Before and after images
>>>>>
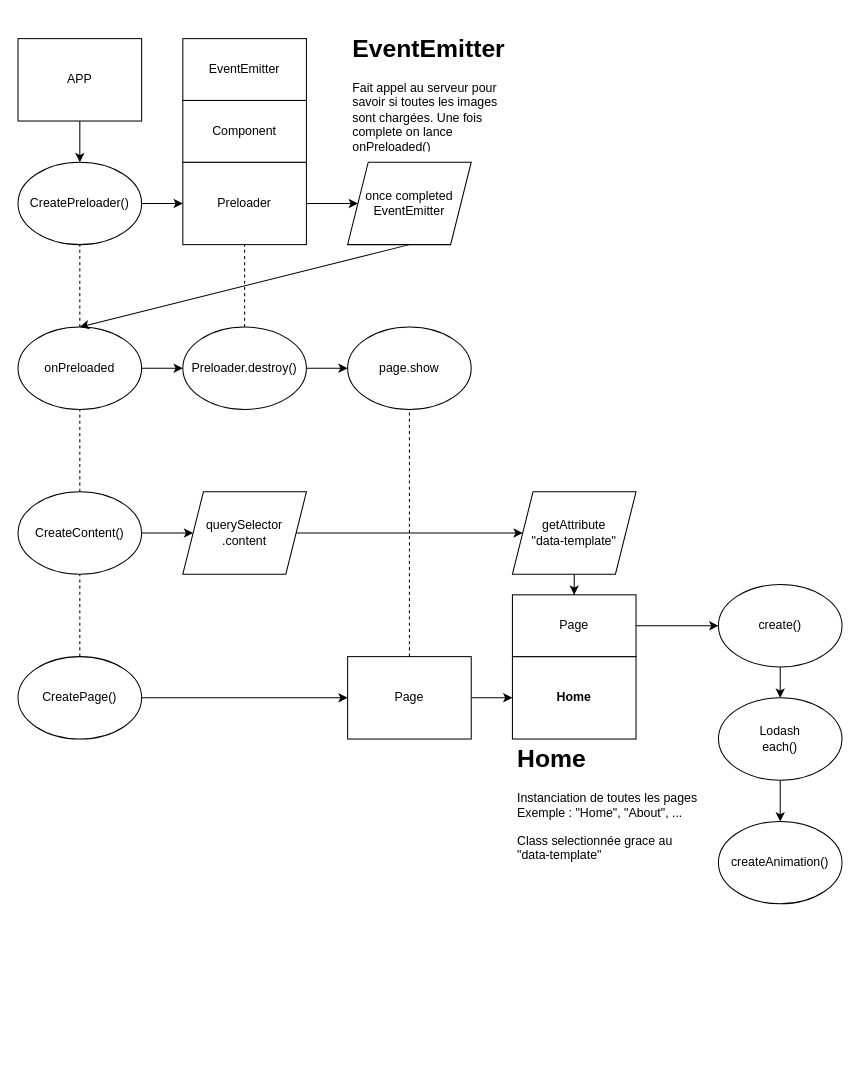
This is Untitled Diagram.drawio from Projet-360/Cours, a draw.io file, before an edit. Source tidied: cells renumbered, new cells numbered last; positions are measured from the earlier drawing's top-left corner, leaving out a move shared by most shapes. Both pictures are drawn from the tidied source at 103%, with x=0, y=0 at pixel (18, 28).
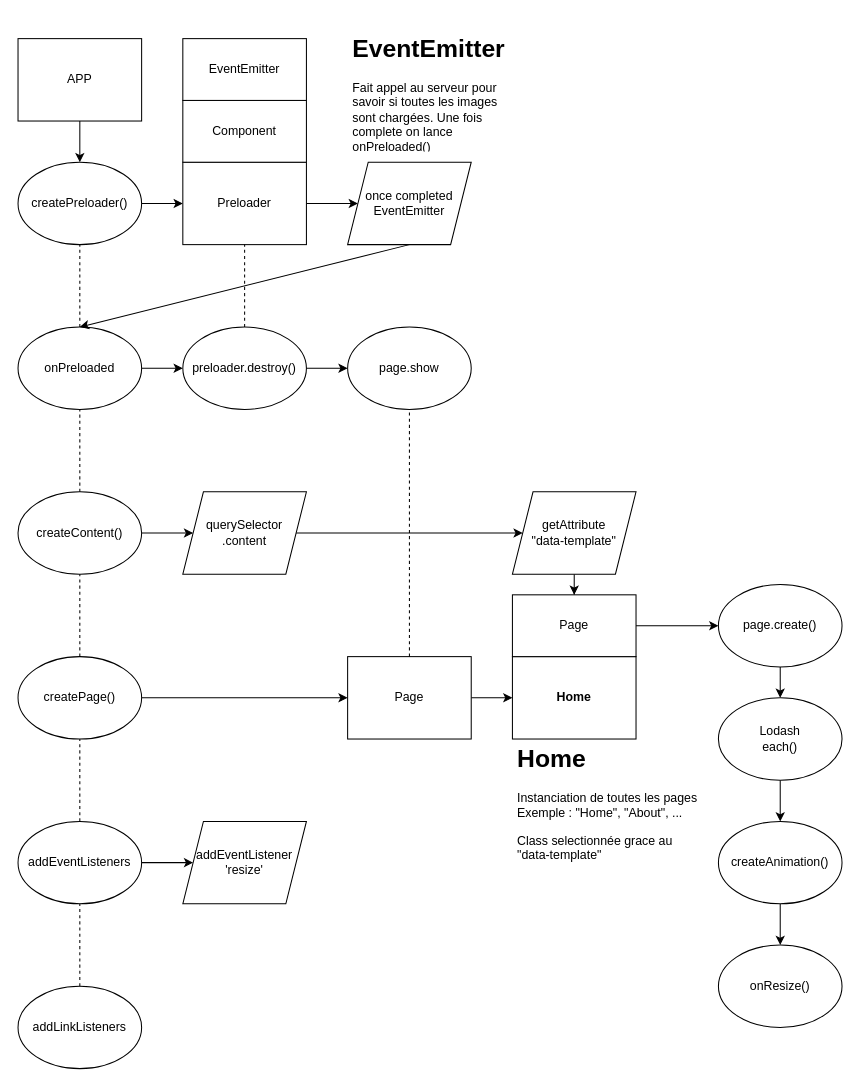
The same diagram, later.

Unchanged cells that the change refers to:
```xml
<mxCell id="27" value="createAnimation()" style="ellipse;whiteSpace=wrap;html=1;" parent="1" vertex="1">
  <mxGeometry x="680" y="770" width="120" height="80" as="geometry" />
</mxCell>
```

What changed in the source:
```diff
@@
-    <mxCell id="5" value="CreatePreloader()" style="ellipse;whiteSpace=wrap;html=1;" parent="1" vertex="1">
+    <mxCell id="5" value="createPreloader()" style="ellipse;whiteSpace=wrap;html=1;" parent="1" vertex="1">
       <mxGeometry y="130" width="120" height="80" as="geometry" />
     </mxCell>
@@
-    <mxCell id="9" value="CreateContent()" style="ellipse;whiteSpace=wrap;html=1;" parent="1" vertex="1">
+    <mxCell id="9" value="createContent()" style="ellipse;whiteSpace=wrap;html=1;" parent="1" vertex="1">
       <mxGeometry y="450" width="120" height="80" as="geometry" />
     </mxCell>
@@
-    <mxCell id="18" value="CreatePage()" style="ellipse;whiteSpace=wrap;html=1;" parent="1" vertex="1">
+    <mxCell id="18" value="createPage()" style="ellipse;whiteSpace=wrap;html=1;" parent="1" vertex="1">
       <mxGeometry y="610" width="120" height="80" as="geometry" />
     </mxCell>
@@
-    <mxCell id="24" value="create()" style="ellipse;whiteSpace=wrap;html=1;" parent="1" vertex="1">
+    <mxCell id="24" value="page.create()" style="ellipse;whiteSpace=wrap;html=1;" parent="1" vertex="1">
       <mxGeometry x="680" y="540" width="120" height="80" as="geometry" />
     </mxCell>
@@
+    <mxCell id="42" style="edgeStyle=orthogonalEdgeStyle;rounded=0;jettySize=auto;html=1;" parent="1" edge="1" source="27" target="43">
+      <mxGeometry relative="1" as="geometry" />
+    </mxCell>
@@
-    <mxCell id="32" value="Preloader.destroy()" style="ellipse;whiteSpace=wrap;html=1;" parent="1" vertex="1">
+    <mxCell id="32" value="preloader.destroy()" style="ellipse;whiteSpace=wrap;html=1;" parent="1" vertex="1">
       <mxGeometry x="160" y="290" width="120" height="80" as="geometry" />
     </mxCell>
@@
+    <mxCell id="43" value="onResize()" style="ellipse;whiteSpace=wrap;html=1;" parent="1" vertex="1">
+      <mxGeometry x="680" y="890" width="120" height="80" as="geometry" />
+    </mxCell>
+    <mxCell id="44" style="edgeStyle=orthogonalEdgeStyle;rounded=0;jettySize=auto;html=1;" parent="1" edge="1" source="45" target="49">
+      <mxGeometry relative="1" as="geometry" />
+    </mxCell>
+    <mxCell id="45" value="addEventListeners" style="ellipse;whiteSpace=wrap;html=1;" parent="1" vertex="1">
+      <mxGeometry y="770" width="120" height="80" as="geometry" />
+    </mxCell>
+    <mxCell id="46" style="endArrow=none;dashed=1;html=1;rounded=0;exitX=0.5;exitY=0;exitDx=0;exitDy=0;entryX=0.5;entryY=1;entryDx=0;entryDy=0;" parent="1" edge="1" source="45" target="18">
+      <mxGeometry relative="1" as="geometry" />
+    </mxCell>
+    <mxCell id="47" value="addLinkListeners" style="ellipse;whiteSpace=wrap;html=1;" parent="1" vertex="1">
+      <mxGeometry y="930" width="120" height="80" as="geometry" />
+    </mxCell>
+    <mxCell id="48" style="endArrow=none;dashed=1;html=1;rounded=0;exitX=0.5;exitY=0;exitDx=0;exitDy=0;entryX=0.5;entryY=1;entryDx=0;entryDy=0;" parent="1" edge="1" source="47" target="45">
+      <mxGeometry relative="1" as="geometry" />
+    </mxCell>
+    <mxCell id="49" value="addEventListener&lt;br&gt;'resize'" style="shape=parallelogram;perimeter=parallelogramPerimeter;whiteSpace=wrap;html=1;fixedSize=1;rounded=0;" parent="1" vertex="1">
+      <mxGeometry x="160" y="770" width="120" height="80" as="geometry" />
+    </mxCell>
```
<<<<<
### Work instructions
State how many lines in the records above contain the word "exitX", and give only that number.

### Task output
2